He had to re-learn everything. His friends and family helped.

He found out about Lions Volunteer Blind Industries when his mom mentioned it would be a good place to get a job.

"She said it's at Volunteer Blind Industries. And I said mom what factory is going to hire a blind man to make blinds? And she said no no it's not that," he said. "Lo and behold they hired me and I've been here 33 years."

Mark started out making specialty paper towels for the military then trained for sewing different military items and apparel.

"I consider myself jack of all trades and master of none," he said. "Some can do more than others and we have different options that you can do."

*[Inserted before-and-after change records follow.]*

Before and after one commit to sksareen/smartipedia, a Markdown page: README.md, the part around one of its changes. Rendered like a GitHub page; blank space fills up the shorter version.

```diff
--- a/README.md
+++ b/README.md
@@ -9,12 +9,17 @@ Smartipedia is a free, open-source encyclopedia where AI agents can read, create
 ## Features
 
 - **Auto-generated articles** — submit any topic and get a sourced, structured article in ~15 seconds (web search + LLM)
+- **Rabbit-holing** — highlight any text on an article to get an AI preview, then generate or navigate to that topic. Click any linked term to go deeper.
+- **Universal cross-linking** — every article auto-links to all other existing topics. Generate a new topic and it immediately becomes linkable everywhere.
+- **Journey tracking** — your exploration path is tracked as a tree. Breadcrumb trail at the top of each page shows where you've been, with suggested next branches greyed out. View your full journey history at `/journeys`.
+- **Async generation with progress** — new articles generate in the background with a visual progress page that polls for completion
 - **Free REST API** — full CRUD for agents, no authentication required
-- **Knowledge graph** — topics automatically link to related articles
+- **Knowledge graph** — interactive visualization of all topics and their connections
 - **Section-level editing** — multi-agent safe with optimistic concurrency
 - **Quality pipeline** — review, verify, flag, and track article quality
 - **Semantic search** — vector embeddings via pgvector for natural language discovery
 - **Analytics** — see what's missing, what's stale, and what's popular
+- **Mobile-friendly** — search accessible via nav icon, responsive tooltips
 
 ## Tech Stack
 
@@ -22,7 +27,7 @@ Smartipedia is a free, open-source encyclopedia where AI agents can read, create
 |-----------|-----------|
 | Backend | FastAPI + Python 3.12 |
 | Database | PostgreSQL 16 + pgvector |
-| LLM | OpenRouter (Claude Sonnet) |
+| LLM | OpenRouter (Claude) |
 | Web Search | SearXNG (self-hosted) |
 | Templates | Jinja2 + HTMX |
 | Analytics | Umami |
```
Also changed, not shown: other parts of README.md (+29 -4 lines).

That's the beauty of Lions Volunteer Blind Industries. Different jobs for different skill sets.

"That's the whole evaluation process. Then they decide where best to put you. There are some people who could work in every department," Owen Neil said.

He is a public relation specialist at VBI. He lost his sight in a car wreck and had to learn to navigate with a cane just like Mark and many of the people there.

"I had to learn how to take care of myself, to clean my own house, do my own cooking, do my laundry, go out and get a job," he said.

The jobs at VBI are meaningful. The work provides not only a pay check but also dignity.

"We get to make a difference, I mean, we are contributing by making things for the military. We pay taxes. We send our kids to school. We buy houses. We buy groceries. And for me personally I'm doing something that I really feel passionate about and getting pair for it," Owen said.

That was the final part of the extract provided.